#### Extracted material:

──────────────────────────────

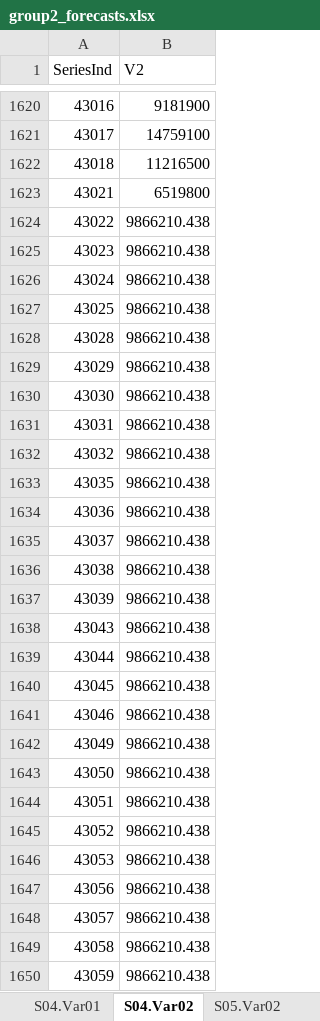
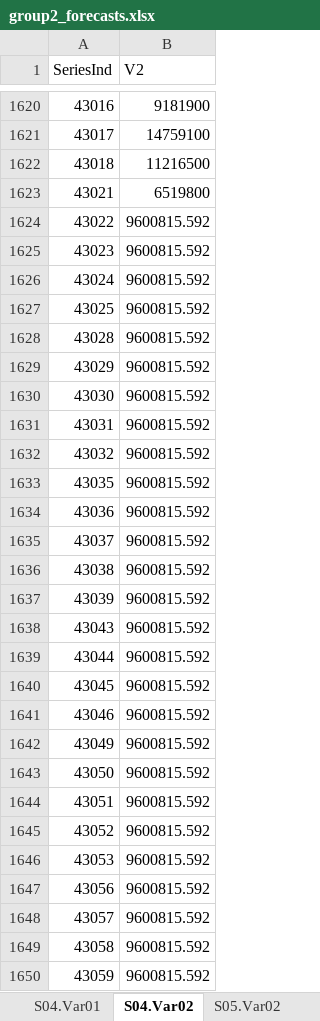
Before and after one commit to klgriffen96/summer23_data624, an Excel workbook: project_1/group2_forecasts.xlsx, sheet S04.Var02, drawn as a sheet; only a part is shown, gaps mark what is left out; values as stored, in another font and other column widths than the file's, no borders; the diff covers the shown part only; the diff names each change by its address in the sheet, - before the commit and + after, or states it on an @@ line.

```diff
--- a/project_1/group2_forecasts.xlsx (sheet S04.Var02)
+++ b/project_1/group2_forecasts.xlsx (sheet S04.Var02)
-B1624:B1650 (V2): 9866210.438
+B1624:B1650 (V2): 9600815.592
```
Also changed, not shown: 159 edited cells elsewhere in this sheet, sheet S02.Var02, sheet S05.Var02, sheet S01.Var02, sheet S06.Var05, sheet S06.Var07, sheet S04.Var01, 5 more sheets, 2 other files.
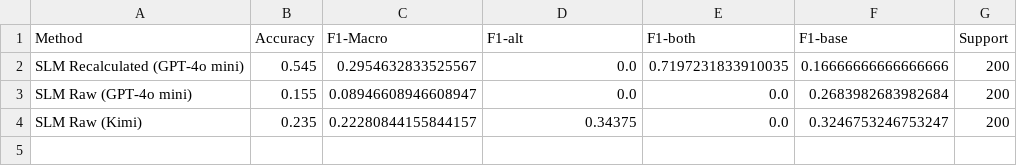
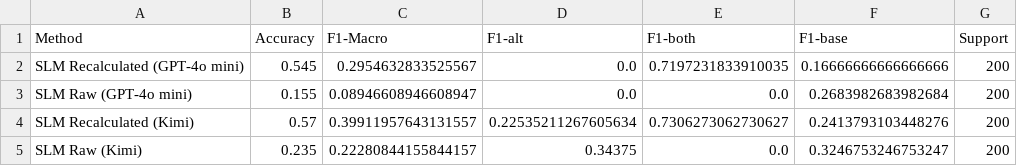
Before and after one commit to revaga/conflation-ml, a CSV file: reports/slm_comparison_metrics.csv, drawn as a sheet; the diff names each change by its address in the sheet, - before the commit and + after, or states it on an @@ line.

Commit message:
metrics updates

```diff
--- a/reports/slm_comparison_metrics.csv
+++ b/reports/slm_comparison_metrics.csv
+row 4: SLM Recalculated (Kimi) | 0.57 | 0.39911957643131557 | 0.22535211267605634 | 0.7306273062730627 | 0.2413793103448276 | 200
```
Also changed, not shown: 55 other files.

──────────────────────────────

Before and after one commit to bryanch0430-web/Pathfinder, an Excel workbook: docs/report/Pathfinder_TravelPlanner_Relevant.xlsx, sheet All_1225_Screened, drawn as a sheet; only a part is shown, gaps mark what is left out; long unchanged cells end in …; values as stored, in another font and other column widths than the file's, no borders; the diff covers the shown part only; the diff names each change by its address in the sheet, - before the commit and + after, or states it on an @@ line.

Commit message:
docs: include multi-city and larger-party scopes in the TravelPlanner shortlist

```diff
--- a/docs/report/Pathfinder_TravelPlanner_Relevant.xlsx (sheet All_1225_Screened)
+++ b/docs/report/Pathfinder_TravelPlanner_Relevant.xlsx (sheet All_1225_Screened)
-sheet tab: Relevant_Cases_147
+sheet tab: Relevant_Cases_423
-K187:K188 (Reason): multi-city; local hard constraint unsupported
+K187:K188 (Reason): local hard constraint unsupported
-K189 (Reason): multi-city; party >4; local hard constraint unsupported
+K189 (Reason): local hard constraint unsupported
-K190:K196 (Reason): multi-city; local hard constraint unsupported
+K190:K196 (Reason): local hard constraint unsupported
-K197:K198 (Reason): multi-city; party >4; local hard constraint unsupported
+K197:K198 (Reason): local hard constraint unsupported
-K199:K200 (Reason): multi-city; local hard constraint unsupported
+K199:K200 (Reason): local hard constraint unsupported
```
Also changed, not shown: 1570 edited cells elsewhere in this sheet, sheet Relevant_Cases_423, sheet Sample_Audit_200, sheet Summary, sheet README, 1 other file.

──────────────────────────────

What lines in the material above hold the string "files"? List them.

Also changed, not shown: 159 edited cells elsewhere in this sheet, sheet S02.Var02, sheet S05.Var02, sheet S01.Var02, sheet S06.Var05, sheet S06.Var07, sheet S04.Var01, 5 more sheets, 2 other files.
Also changed, not shown: 55 other files.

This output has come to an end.